Image comparison data:
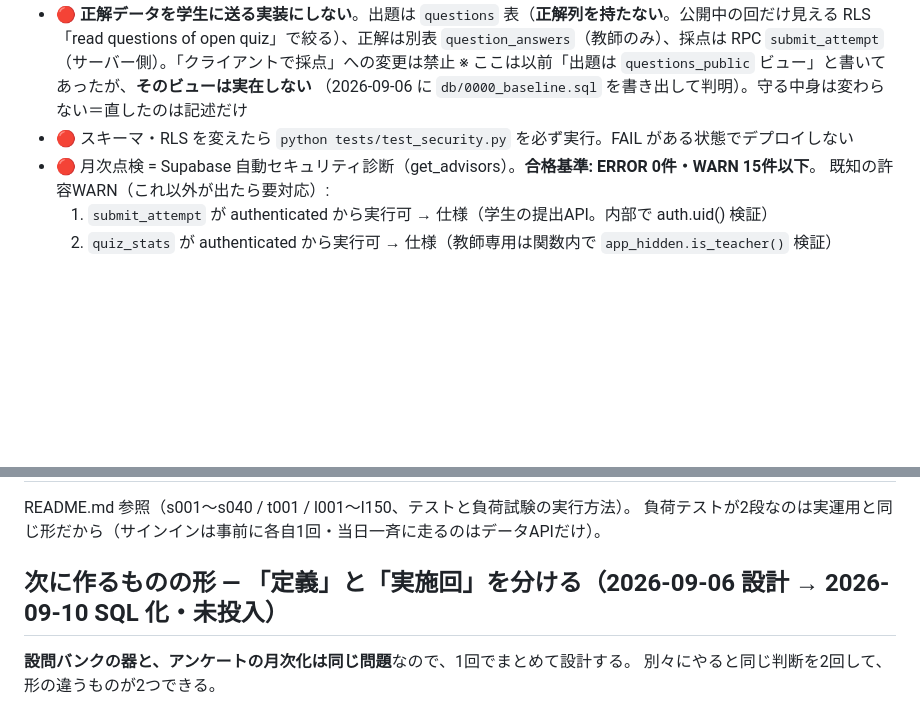
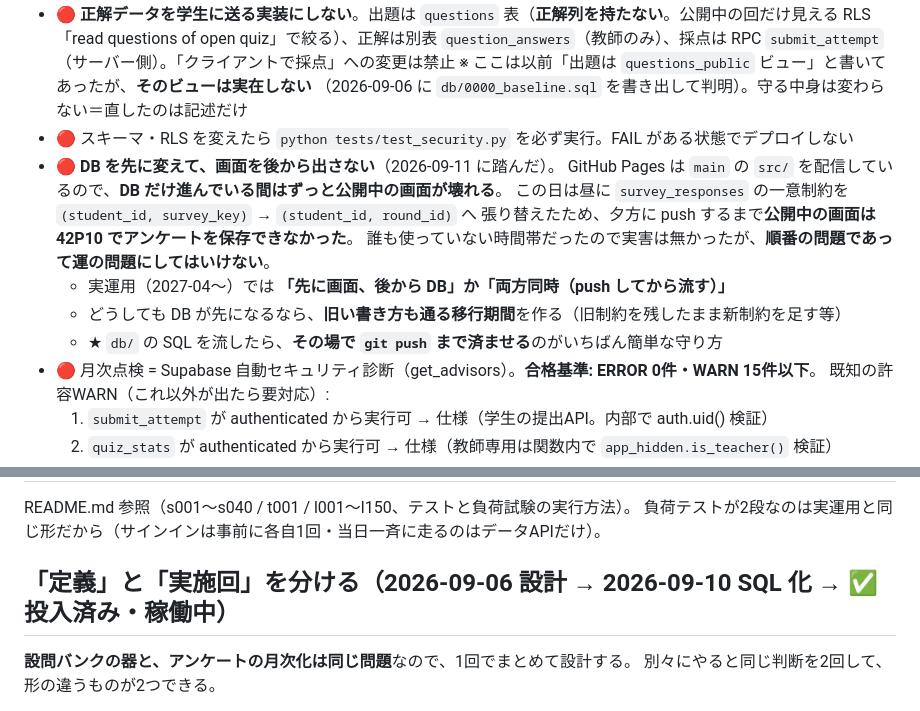
Before and after one commit to skullchiave/scg-student-portal, a Markdown page: CLAUDE.md, 2 parts joined by grey strips. Rendered like a GitHub page; blank space fills up the shorter version.

Commit message:
DBを先に変えて画面を後から出さない、を正典に足した（9/11 に踏んだ）
GitHub Pages は main の src/ を配信しているので、DBだけ進んでいる間は
公開中の画面がずっと壊れる。この日は昼に survey_responses の一意制約を
(student_id, survey_key) → (student_id, round_id) へ張り替えたため、
夕方に push するまで公開中の画面は 42P10 でアンケートを保存できなかった。

誰も使っていない時間帯だったので実害は無かったが、順番の問題であって
運の問題にしてはいけない。実運用（2027-04〜）では「先に画面、後からDB」か
「両方同時」。どうしてもDBが先になるなら旧い書き方も通る移行期間を作る。
いちばん簡単な守り方は、db/ のSQLを流したらその場で push まで済ませること。

あわせて「定義と実施回を分ける」の見出しが **未投入** のままだったのを直した
（本文には ✅投入済み と書いてあり、見出しだけ腐っていた）。

Co-Authored-By: Claude Opus 5 (1M context) <noreply@anthropic.com>
Claude-Session: https://claude.ai/code/session_01Vv7c9wK1EZ2SmesEXZJXoF

```diff
--- a/CLAUDE.md
+++ b/CLAUDE.md
@@ -144,6 +144,14 @@
   ※ ここは以前「出題は `questions_public` ビュー」と書いてあったが、**そのビューは実在しない**
   （2026-09-06 に `db/0000_baseline.sql` を書き出して判明）。守る中身は変わらない＝直したのは記述だけ
 - 🔴 スキーマ・RLS を変えたら `python tests/test_security.py` を必ず実行。FAIL がある状態でデプロイしない
+- 🔴 **DB を先に変えて、画面を後から出さない**（2026-09-11 に踏んだ）。
+  GitHub Pages は `main` の `src/` を配信しているので、**DB だけ進んでいる間はずっと公開中の画面が壊れる**。
+  この日は昼に `survey_responses` の一意制約を `(student_id, survey_key)` → `(student_id, round_id)` へ
+  張り替えたため、夕方に push するまで**公開中の画面は 42P10 でアンケートを保存できなかった**。
+  誰も使っていない時間帯だったので実害は無かったが、**順番の問題であって運の問題にしてはいけない**。
+  - 実運用（2027-04〜）では **「先に画面、後から DB」か「両方同時（push してから流す）」**
+  - どうしても DB が先になるなら、**旧い書き方も通る移行期間**を作る（旧制約を残したまま新制約を足す等）
+  - ★ `db/` の SQL を流したら、**その場で `git push` まで済ませる**のがいちばん簡単な守り方
 - 🔴 月次点検 = Supabase 自動セキュリティ診断（get_advisors）。**合格基準: ERROR 0件・WARN 15件以下**。
   既知の許容WARN（これ以外が出たら要対応）:
   1. `submit_attempt` が authenticated から実行可 → 仕様（学生の提出API。内部で auth.uid() 検証）
@@ -329,7 +337,7 @@
 README.md 参照（s001〜s040 / t001 / l001〜l150、テストと負荷試験の実行方法）。
 負荷テストが2段なのは実運用と同じ形だから（サインインは事前に各自1回・当日一斉に走るのはデータAPIだけ）。
 
-## 次に作るものの形 — 「定義」と「実施回」を分ける（2026-09-06 設計 → 2026-09-10 SQL 化・**未投入**）
+## 「定義」と「実施回」を分ける（2026-09-06 設計 → 2026-09-10 SQL 化 → ✅ **投入済み・稼働中**）
 
 **設問バンクの器と、アンケートの月次化は同じ問題**なので、1回でまとめて設計する。
 別々にやると同じ判断を2回して、形の違うものが2つできる。
```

— ASSIGNMENT —
The entries above should be retyped word for word, with all pictures omitted.

— EXPECTED ANSWER —
Before and after one commit to skullchiave/scg-student-portal, a Markdown page: CLAUDE.md, 2 parts joined by grey strips. Rendered like a GitHub page; blank space fills up the shorter version.

Commit message:
DBを先に変えて画面を後から出さない、を正典に足した（9/11 に踏んだ）
GitHub Pages は main の src/ を配信しているので、DBだけ進んでいる間は
公開中の画面がずっと壊れる。この日は昼に survey_responses の一意制約を
(student_id, survey_key) → (student_id, round_id) へ張り替えたため、
夕方に push するまで公開中の画面は 42P10 でアンケートを保存できなかった。

誰も使っていない時間帯だったので実害は無かったが、順番の問題であって
運の問題にしてはいけない。実運用（2027-04〜）では「先に画面、後からDB」か
「両方同時」。どうしてもDBが先になるなら旧い書き方も通る移行期間を作る。
いちばん簡単な守り方は、db/ のSQLを流したらその場で push まで済ませること。

あわせて「定義と実施回を分ける」の見出しが **未投入** のままだったのを直した
（本文には ✅投入済み と書いてあり、見出しだけ腐っていた）。

Co-Authored-By: Claude Opus 5 (1M context) <noreply@anthropic.com>
Claude-Session: https://claude.ai/code/session_01Vv7c9wK1EZ2SmesEXZJXoF

```diff
--- a/CLAUDE.md
+++ b/CLAUDE.md
@@ -144,6 +144,14 @@
   ※ ここは以前「出題は `questions_public` ビュー」と書いてあったが、**そのビューは実在しない**
   （2026-09-06 に `db/0000_baseline.sql` を書き出して判明）。守る中身は変わらない＝直したのは記述だけ
 - 🔴 スキーマ・RLS を変えたら `python tests/test_security.py` を必ず実行。FAIL がある状態でデプロイしない
+- 🔴 **DB を先に変えて、画面を後から出さない**（2026-09-11 に踏んだ）。
+  GitHub Pages は `main` の `src/` を配信しているので、**DB だけ進んでいる間はずっと公開中の画面が壊れる**。
+  この日は昼に `survey_responses` の一意制約を `(student_id, survey_key)` → `(student_id, round_id)` へ
+  張り替えたため、夕方に push するまで**公開中の画面は 42P10 でアンケートを保存できなかった**。
+  誰も使っていない時間帯だったので実害は無かったが、**順番の問題であって運の問題にしてはいけない**。
+  - 実運用（2027-04〜）では **「先に画面、後から DB」か「両方同時（push してから流す）」**
+  - どうしても DB が先になるなら、**旧い書き方も通る移行期間**を作る（旧制約を残したまま新制約を足す等）
+  - ★ `db/` の SQL を流したら、**その場で `git push` まで済ませる**のがいちばん簡単な守り方
 - 🔴 月次点検 = Supabase 自動セキュリティ診断（get_advisors）。**合格基準: ERROR 0件・WARN 15件以下**。
   既知の許容WARN（これ以外が出たら要対応）:
   1. `submit_attempt` が authenticated から実行可 → 仕様（学生の提出API。内部で auth.uid() 検証）
@@ -329,7 +337,7 @@
 README.md 参照（s001〜s040 / t001 / l001〜l150、テストと負荷試験の実行方法）。
 負荷テストが2段なのは実運用と同じ形だから（サインインは事前に各自1回・当日一斉に走るのはデータAPIだけ）。
 
-## 次に作るものの形 — 「定義」と「実施回」を分ける（2026-09-06 設計 → 2026-09-10 SQL 化・**未投入**）
+## 「定義」と「実施回」を分ける（2026-09-06 設計 → 2026-09-10 SQL 化 → ✅ **投入済み・稼働中**）
 
 **設問バンクの器と、アンケートの月次化は同じ問題**なので、1回でまとめて設計する。
 別々にやると同じ判断を2回して、形の違うものが2つできる。
```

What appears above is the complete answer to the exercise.